Before-and-after change data
────────────────────────────────────────

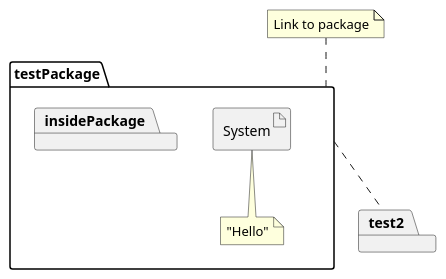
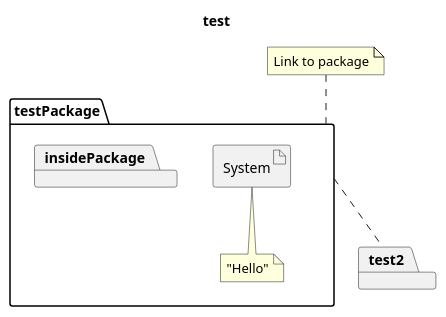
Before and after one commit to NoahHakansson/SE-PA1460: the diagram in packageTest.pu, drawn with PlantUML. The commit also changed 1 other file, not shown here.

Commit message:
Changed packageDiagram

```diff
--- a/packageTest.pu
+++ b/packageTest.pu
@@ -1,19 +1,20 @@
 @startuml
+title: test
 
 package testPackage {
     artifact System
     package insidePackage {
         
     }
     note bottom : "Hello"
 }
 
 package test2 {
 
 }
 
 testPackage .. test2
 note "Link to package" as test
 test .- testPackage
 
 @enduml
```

────────────────────────────────────────

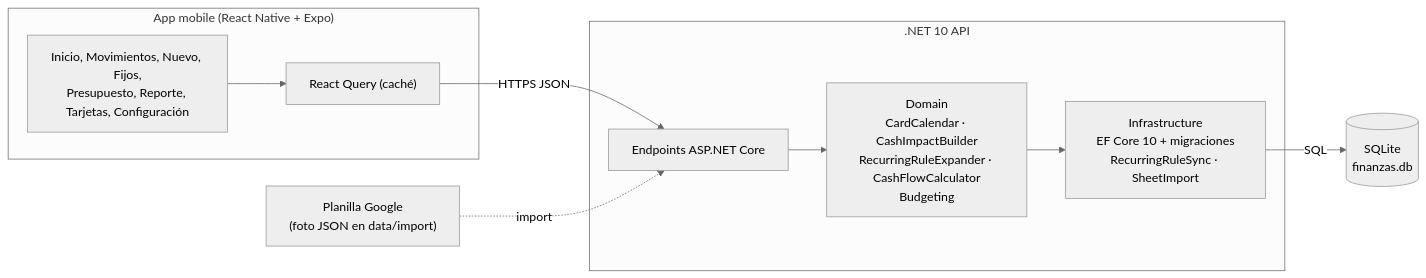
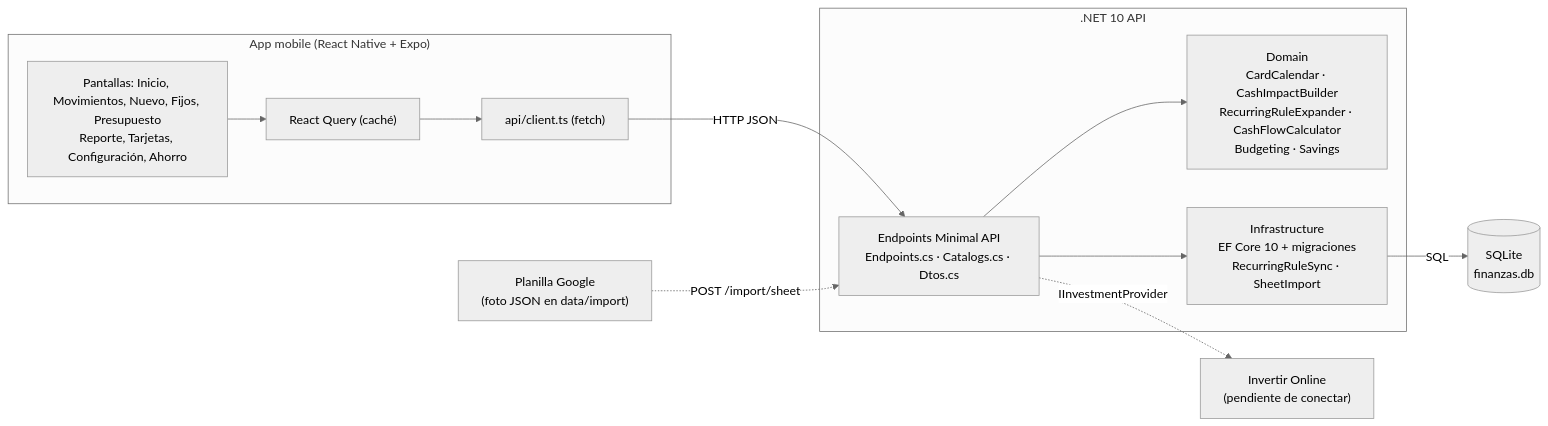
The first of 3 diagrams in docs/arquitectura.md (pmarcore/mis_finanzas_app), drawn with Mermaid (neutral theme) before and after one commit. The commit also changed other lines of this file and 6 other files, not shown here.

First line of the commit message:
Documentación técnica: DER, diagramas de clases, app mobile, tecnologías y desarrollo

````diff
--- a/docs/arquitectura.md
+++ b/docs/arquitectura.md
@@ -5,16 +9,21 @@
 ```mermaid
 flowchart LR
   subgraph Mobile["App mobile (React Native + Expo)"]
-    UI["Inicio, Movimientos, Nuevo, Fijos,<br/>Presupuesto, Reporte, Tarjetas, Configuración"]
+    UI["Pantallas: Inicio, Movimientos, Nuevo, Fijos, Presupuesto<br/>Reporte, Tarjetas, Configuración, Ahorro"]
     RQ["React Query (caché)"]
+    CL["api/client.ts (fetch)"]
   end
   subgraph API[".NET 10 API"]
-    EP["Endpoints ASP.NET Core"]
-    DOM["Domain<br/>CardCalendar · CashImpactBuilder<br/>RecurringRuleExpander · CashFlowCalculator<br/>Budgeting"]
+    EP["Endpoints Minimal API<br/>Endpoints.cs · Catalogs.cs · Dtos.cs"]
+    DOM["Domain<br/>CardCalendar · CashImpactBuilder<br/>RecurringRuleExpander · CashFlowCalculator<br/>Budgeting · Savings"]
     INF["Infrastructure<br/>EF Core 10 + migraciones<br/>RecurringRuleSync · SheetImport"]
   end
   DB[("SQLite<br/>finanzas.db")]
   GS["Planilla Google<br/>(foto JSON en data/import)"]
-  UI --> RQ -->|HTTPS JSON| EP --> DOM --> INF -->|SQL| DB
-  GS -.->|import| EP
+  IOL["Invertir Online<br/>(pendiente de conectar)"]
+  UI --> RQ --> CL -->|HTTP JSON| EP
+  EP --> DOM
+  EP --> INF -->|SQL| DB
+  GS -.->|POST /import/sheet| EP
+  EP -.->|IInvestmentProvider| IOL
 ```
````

────────────────────────────────────────

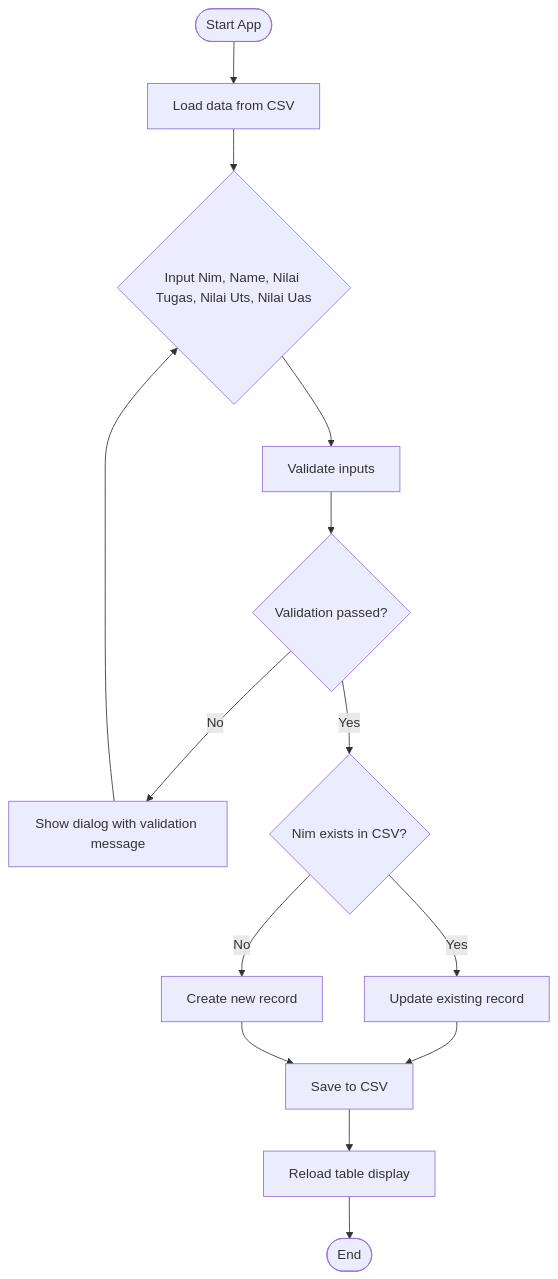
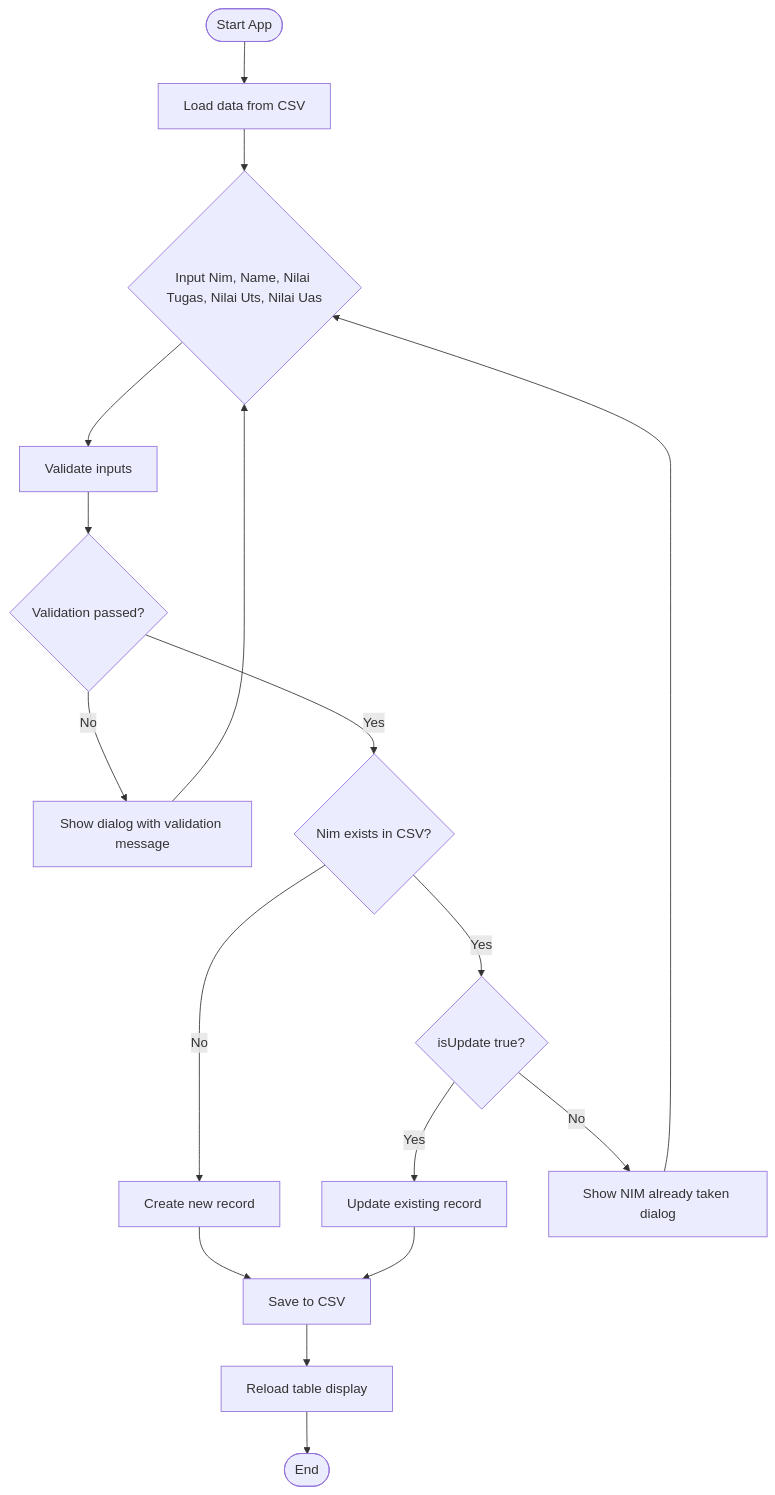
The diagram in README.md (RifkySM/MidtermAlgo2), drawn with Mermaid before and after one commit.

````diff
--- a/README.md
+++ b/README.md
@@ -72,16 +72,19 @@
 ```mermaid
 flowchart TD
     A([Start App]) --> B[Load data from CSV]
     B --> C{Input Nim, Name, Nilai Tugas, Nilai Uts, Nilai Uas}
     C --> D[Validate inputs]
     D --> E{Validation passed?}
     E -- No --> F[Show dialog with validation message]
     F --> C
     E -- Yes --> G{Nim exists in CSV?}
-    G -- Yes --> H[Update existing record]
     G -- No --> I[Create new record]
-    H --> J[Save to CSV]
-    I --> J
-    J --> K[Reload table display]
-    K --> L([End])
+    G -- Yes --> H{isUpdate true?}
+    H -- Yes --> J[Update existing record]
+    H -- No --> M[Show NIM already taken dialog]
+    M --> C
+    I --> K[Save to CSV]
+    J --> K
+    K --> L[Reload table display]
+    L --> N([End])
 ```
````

────────────────────────────────────────

Problem to solve.
Which lines in the entries above contain "docs"? Pull each of them out.

Answer to this problem.
The first of 3 diagrams in docs/arquitectura.md (pmarcore/mis_finanzas_app), drawn with Mermaid (neutral theme) before and after one commit. The commit also changed other lines of this file and 6 other files, not shown here.
--- a/docs/arquitectura.md
+++ b/docs/arquitectura.md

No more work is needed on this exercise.